Then I saw in the right hand of him who sat on the throne a scroll with writing on both sides and sealed with seven seals. And I saw a mighty angel proclaiming in a loud voice, "Who is worthy to break the seals and open the scroll?" But no one in heaven or on earth or under the earth could open the scroll or even look inside it. I wept and wept because no one was found who was worthy to open the scroll or look inside. Then one of the elders said to me, "Do not weep! See, the Lion of the tribe of Judah, the Root of David, has triumphed. He is able to open the scroll and its seven seals."
Then I saw a Lamb, looking as if it had been slain, standing in the center of the throne, encircled by the four living creatures and the elders. The Lamb had seven horns and seven eyes, which are the seven spirits of God sent out into all the earth. He went and took the scroll from the right hand of him who sat on the throne. And when he had taken it, the four living creatures and the twenty-four elders fell down before the Lamb. Each one had a harp and they were holding golden bowls full of incense, which are the prayers of God's people.
And they sang a new song, saying:
"You are worthy to take the scroll and to open its seals, because you were slain, and with your blood you purchased for God members of every tribe and language and people and nation.
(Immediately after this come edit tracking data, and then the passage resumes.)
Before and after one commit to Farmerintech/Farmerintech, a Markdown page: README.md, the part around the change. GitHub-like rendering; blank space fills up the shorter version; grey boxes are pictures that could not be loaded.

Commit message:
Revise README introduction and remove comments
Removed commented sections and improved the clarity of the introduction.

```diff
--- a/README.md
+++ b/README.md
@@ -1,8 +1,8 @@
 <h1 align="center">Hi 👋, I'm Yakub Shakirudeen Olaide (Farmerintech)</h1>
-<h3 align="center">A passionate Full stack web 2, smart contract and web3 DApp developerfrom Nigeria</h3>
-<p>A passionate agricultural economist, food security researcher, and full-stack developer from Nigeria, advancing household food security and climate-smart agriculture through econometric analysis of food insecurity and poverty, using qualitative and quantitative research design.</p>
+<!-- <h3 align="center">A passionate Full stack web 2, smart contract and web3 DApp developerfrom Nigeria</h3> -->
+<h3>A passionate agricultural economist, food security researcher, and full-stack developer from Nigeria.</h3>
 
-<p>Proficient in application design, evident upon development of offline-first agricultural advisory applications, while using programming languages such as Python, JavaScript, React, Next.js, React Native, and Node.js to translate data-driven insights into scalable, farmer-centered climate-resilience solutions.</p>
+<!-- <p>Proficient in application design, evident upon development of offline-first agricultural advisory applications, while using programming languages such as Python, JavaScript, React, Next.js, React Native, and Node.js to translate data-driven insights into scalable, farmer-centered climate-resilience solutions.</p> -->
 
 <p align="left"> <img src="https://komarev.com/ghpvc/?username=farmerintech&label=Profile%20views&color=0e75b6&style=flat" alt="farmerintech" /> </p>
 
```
You have made them to be a kingdom and priests to serve our God, and they will reign on the earth." Revelation 5:1 - 10
Jesus, you are the Lion of the Tribe of Judah. Thank you for your fierce love and your strong protecting power. Come with your might and rule over us. Defeat your enemies and ours, extending your reign throughout the universe.
Understanding the Name
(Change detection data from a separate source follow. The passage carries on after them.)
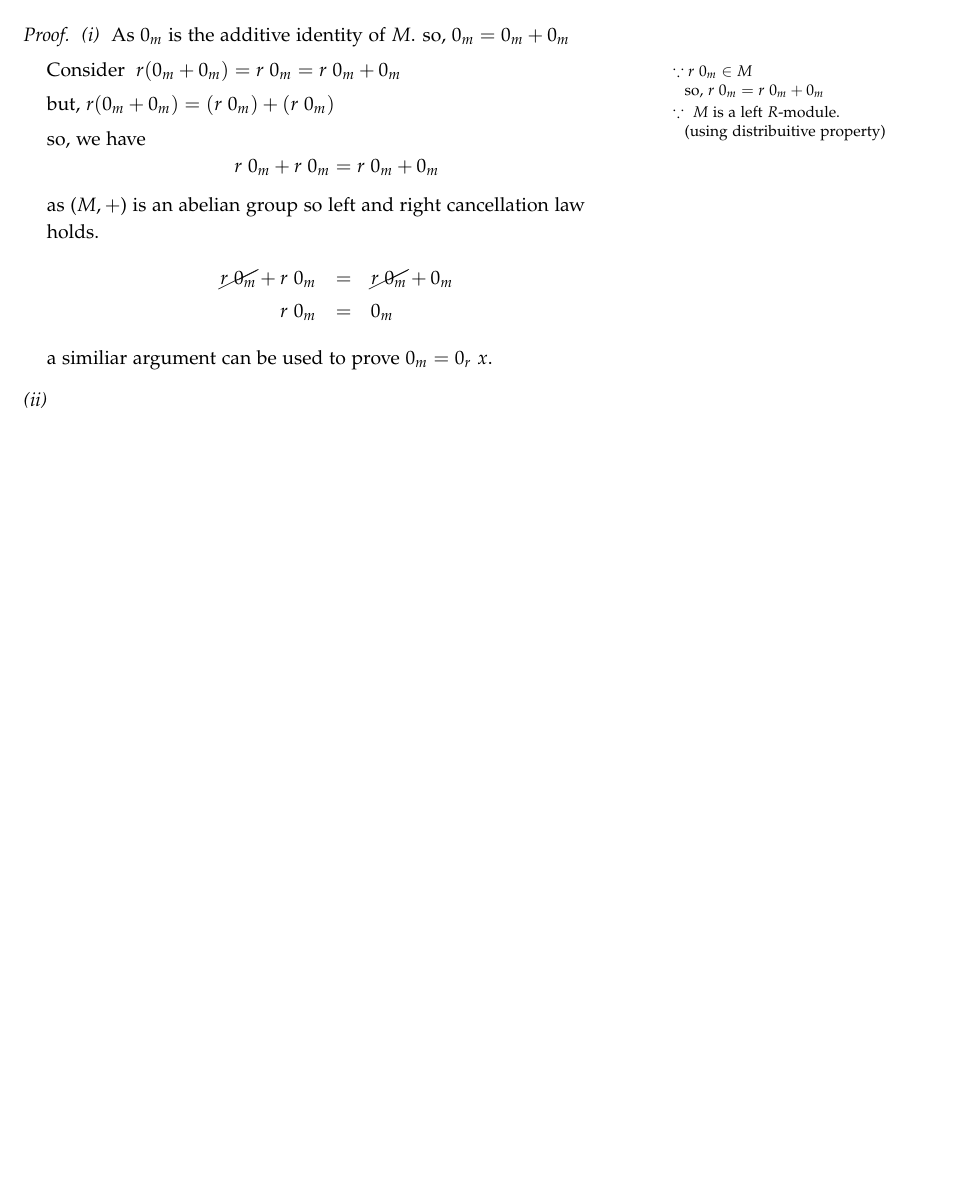
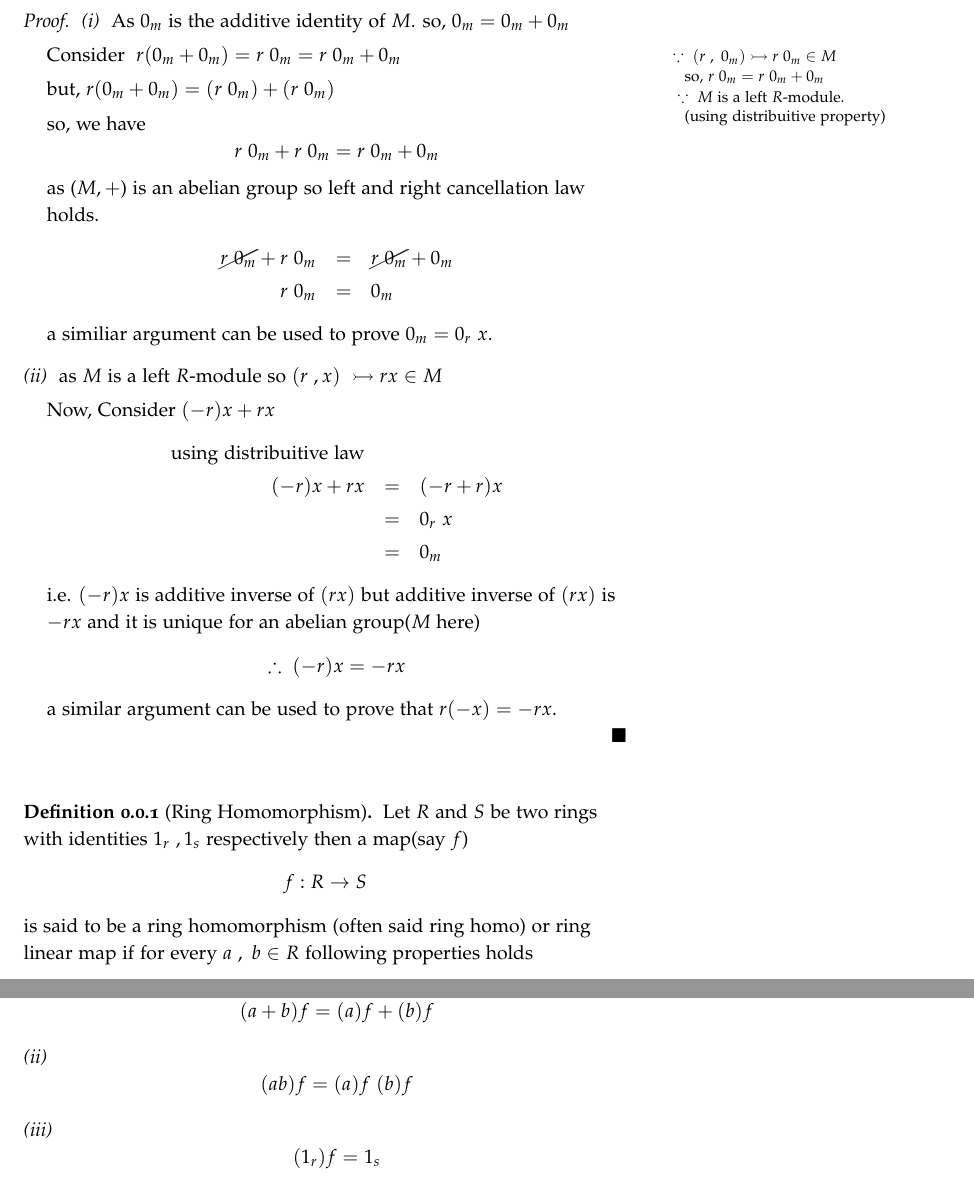
Before and after one commit to sirkapil/module-theory, a LaTeX book (Module Thoery.tex, which reads Chapters/chapter01.tex): part of page 12 of 12 before the commit and two parts of pages 12 and 13 of 14 after it, the two joined at a grey line, cut so that both start at the same text, the shorter picture padded with empty space. The pictures show the PDF file Module Thoery.pdf that the author committed with the source.

Commit message:
defn of ring homo

```diff
--- a/Chapters/chapter01.tex
+++ b/Chapters/chapter01.tex
@@ -125,9 +125,10 @@ $\forall \ a \in R$ and $\forall \ x+I \in \bigslant{R}{I}$}
 	\begin{description}
 		\item[(i)]
 As $0_m$ is the additive identity of $M$. so, $0_m = 0_m + 0_m$\newline
-Consider \marginnote{$ \because r\ 0_m \in M$\newline so, $r\ 0_m = r\ 0_m + 0_m$}
+Consider \marginnote{$ \because \ (r\ ,\ 0_m)\rightarrowtail r\ 0_m \in M$\newline so, $r\ 0_m = r\ 0_m + 0_m$}
  $ r(0_m + 0_m) = r\ 0_m  = r\ 0_m +0_m $\newline
-but, $r(0_m + 0_m) = (r\ 0_m) +(r\ 0_m)$ \marginnote{$ \because \ M$ is a left $R$-module.\newline (using distribuitive property)}\newline
+but, $r(0_m + 0_m) = (r\ 0_m) +(r\ 0_m)$ \marginnote{
+	$ \because \ M$ is a left $R$-module.\newline (using distribuitive property)}\newline
 so, we have \begin{equation*}
 r\ 0_m +r\ 0_m = r\ 0_m + 0_m
 \end{equation*}
@@ -137,6 +138,30 @@ as ($M,+$) is an abelian group so left and right cancellation law holds.
 \end{eqnarray*}
 a similiar argument can be used to prove $0_m = 0_r\ x$.
 \item[(ii)]
-
+as $M$ is a left $R$-module so $(r \ , x )\ \rightarrowtail rx \in M$ \newline
+Now, Consider $(-r)x + rx$
+\begin{eqnarray*}
+\text{using distribuitive law} \\ (-r)x + rx &=& (-r + r)x \\  &=& 0_r \ x \\ &=& 0_m
+\end{eqnarray*}
+i.e. $(-r)x$ is additive inverse of  $(rx)$ but additive inverse of $(rx)$ is $-rx$ and it is unique for an abelian group($M$ here)
+\begin{equation*}
+\therefore \ (-r)x = -rx
+\end{equation*}
+a similar argument can be used to prove that $r(-x)  = -r x$.
 \end{description}
 \end{proof}
+\bigskip
+\begin{definition}[Ring Homomorphism]
+	Let $R$ and $S$ be two rings with identities $1_r \ , 1_s$ respectively then a map(say $f$)
+	\begin{equation*}
+	f : R \rightarrow S
+	\end{equation*}
+	is said to be a ring homomorphism (often said ring homo) or ring linear map if for every $a \ ,\ b \in R$ following properties holds
+	\begin{description}
+		\item[(i)]\begin{equation*}
+		(a+b)f = (a)f +(b)f
+		\end{equation*}
+		\item[(ii)]\begin{equation*}
+		(ab)f = (a)f \ (b)f
+		\end{equation*}
+		\item[(iii)]\begin{equation*}
```
Also changed, not shown: Module Thoery.bbl (added), Module Thoery.ind (added), Module Thoery.pdf, Chapters/chapter01.tex (4 more changed lines), 7 other files.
Today, lions can be found in sub-Saharan Africa and in northwest India. But in biblical times lions also roamed the region of the world now comprised of Israel, Syria, Iran, Iraq, Greece, and Turkey. From ancient times their images have graced thrones, palaces, gates, and temples, including the temple in Jerusalem. First Kings indicates that King Solomon's throne was adorned with twelve lions, symbolizing his greatness and power. And Ezekiel pictures the cherubim with lion's heads.
Throughout the Bible, the lion appears as a symbol of might, and it is hardly surprising that Israel's enemies are sometimes depicted as lions. In the New Testament, Peter calls the devil a roaring lion and warns believers that he is constantly on the prowl, looking for someone to devour.
Though lions are sometimes a symbol of evil, they are also used as symbols of God's people.
Near the end of his life, the patriarch Jacob prayed a blessing over his twelve sons. When it came time to bless Judah, he compared him to a lion — hence the phrase "the Lion of the Tribe of Judah" (Aryeh Lammatteh Yehudah in Hebrew, pronounced ar-YEH la-mat-TEH ye-hou-DAH, or Leon ek tou Phyles Iouda, in Greek, pronounced LE-own ek tou fu-LAIS YOU-dah). Jacob's prediction that the scepter would not depart from Judah has been traditionally applied to the Messiah.
In the Hebrew Scriptures, Yahweh is sometimes depicted as a lion who roars in judgment against the nations and against his own faithless people.
But he is also depicted as a mighty lion who fights fiercely on behalf of his people.
Revelation depicts the risen Christ as the mightiest of all victors. He is the Lion of the Tribe of Judah, the one found worthy to open the scrolls of history, meaning that he is in charge of history and of how the world's destiny unfolds.
Studying the Name
- Why do you think the book of Revelation portrays Jesus as both Lion and Lamb?
- In the Bible "seven" is considered a sacred number, symbolizing perfection or completeness, while a "horn" symbolizes power. What does this say to you about how the Lamb is portrayed in Revelation 5?
- How have you experienced and understood both the "lamblike" and "lionlike" nature of Jesus in your own life?
- If you could choose one adjective to describe this passage from Revelation, what would it be and why? Would you call it bizarre, moving, perplexing, enlightening, or something else?